** SUPPLIED ENTRIES **
- - - -

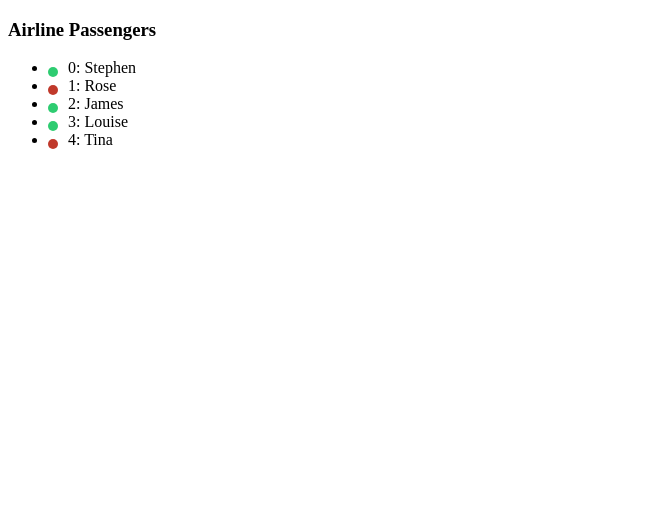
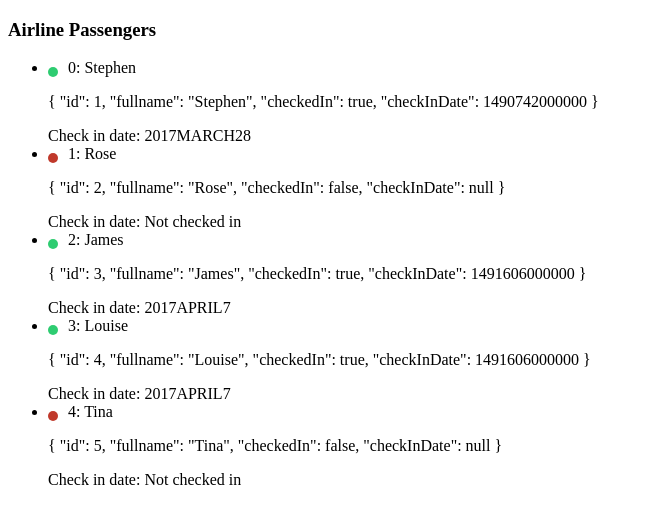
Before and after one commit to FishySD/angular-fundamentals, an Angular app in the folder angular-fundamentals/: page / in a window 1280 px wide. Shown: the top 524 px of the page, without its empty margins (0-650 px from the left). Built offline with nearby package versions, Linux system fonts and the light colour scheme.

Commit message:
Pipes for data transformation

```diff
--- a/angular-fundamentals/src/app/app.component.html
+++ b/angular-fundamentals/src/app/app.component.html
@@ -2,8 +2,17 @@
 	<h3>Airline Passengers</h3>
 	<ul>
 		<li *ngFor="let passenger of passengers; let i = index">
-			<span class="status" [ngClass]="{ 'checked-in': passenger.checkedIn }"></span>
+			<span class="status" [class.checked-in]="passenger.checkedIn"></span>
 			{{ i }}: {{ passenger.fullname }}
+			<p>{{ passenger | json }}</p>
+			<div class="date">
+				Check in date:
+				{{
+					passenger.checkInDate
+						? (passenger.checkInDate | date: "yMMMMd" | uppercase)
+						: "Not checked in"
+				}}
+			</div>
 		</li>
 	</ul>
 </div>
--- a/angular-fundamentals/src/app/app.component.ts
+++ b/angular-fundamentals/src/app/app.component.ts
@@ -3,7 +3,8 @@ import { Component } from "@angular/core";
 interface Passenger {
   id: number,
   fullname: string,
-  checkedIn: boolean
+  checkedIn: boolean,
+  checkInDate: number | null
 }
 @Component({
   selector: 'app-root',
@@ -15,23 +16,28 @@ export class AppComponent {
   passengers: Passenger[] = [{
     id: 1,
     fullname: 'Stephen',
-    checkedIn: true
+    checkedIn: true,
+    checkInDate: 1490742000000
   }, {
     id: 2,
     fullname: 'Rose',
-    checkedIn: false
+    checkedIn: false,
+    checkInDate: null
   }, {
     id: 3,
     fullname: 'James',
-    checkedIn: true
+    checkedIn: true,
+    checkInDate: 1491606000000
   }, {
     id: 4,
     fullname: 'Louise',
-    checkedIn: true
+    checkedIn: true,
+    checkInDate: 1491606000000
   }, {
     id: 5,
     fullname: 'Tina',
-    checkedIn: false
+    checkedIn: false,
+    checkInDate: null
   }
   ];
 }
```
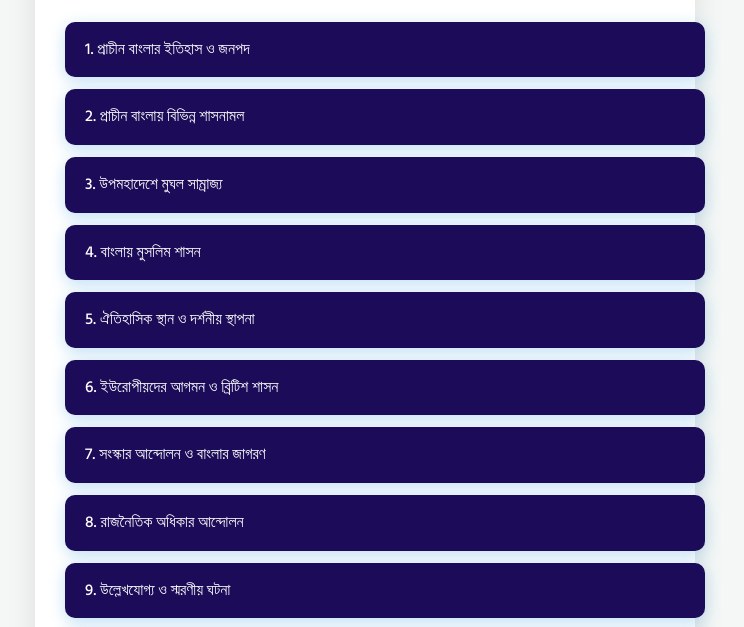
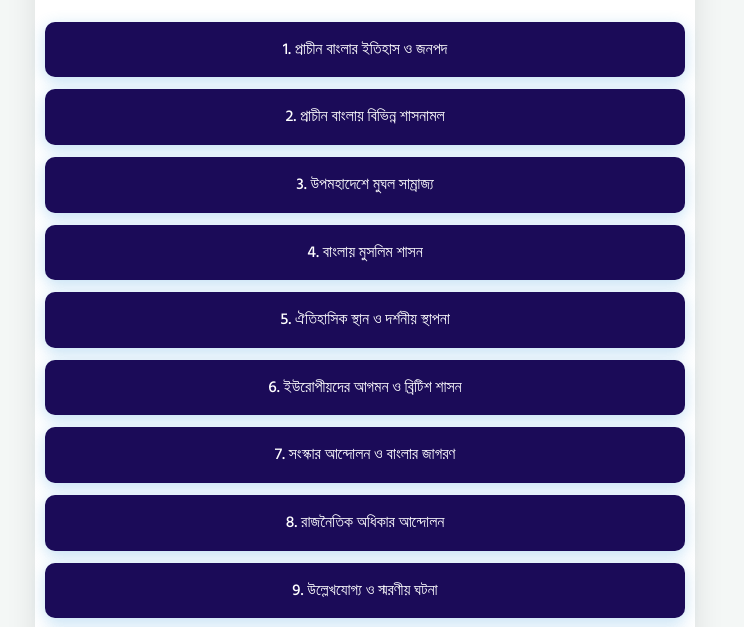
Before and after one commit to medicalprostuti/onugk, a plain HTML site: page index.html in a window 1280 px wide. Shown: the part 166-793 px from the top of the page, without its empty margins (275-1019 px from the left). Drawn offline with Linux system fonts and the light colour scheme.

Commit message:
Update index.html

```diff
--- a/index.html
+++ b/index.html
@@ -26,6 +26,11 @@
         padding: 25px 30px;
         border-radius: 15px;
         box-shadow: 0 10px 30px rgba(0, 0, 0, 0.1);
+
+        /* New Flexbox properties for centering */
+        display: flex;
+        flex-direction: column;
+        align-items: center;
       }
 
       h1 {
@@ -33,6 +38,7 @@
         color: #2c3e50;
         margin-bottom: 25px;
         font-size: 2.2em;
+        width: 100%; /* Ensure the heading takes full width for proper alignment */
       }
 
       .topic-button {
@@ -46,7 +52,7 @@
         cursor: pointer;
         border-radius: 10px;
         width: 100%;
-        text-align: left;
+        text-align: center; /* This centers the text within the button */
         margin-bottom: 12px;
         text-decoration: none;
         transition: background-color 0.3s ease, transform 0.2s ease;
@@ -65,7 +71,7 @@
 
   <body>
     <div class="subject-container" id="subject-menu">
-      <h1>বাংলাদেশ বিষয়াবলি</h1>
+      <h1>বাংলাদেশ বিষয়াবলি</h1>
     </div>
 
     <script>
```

- - - -

** ASSIGNMENT **
Pick out all lines from the data above in which the word "class" appears.

** FINISHED EXERCISE **
-			<span class="status" [ngClass]="{ 'checked-in': passenger.checkedIn }"></span>
+			<span class="status" [class.checked-in]="passenger.checkedIn"></span>
+			<div class="date">
@@ -15,23 +16,28 @@ export class AppComponent {
     <div class="subject-container" id="subject-menu">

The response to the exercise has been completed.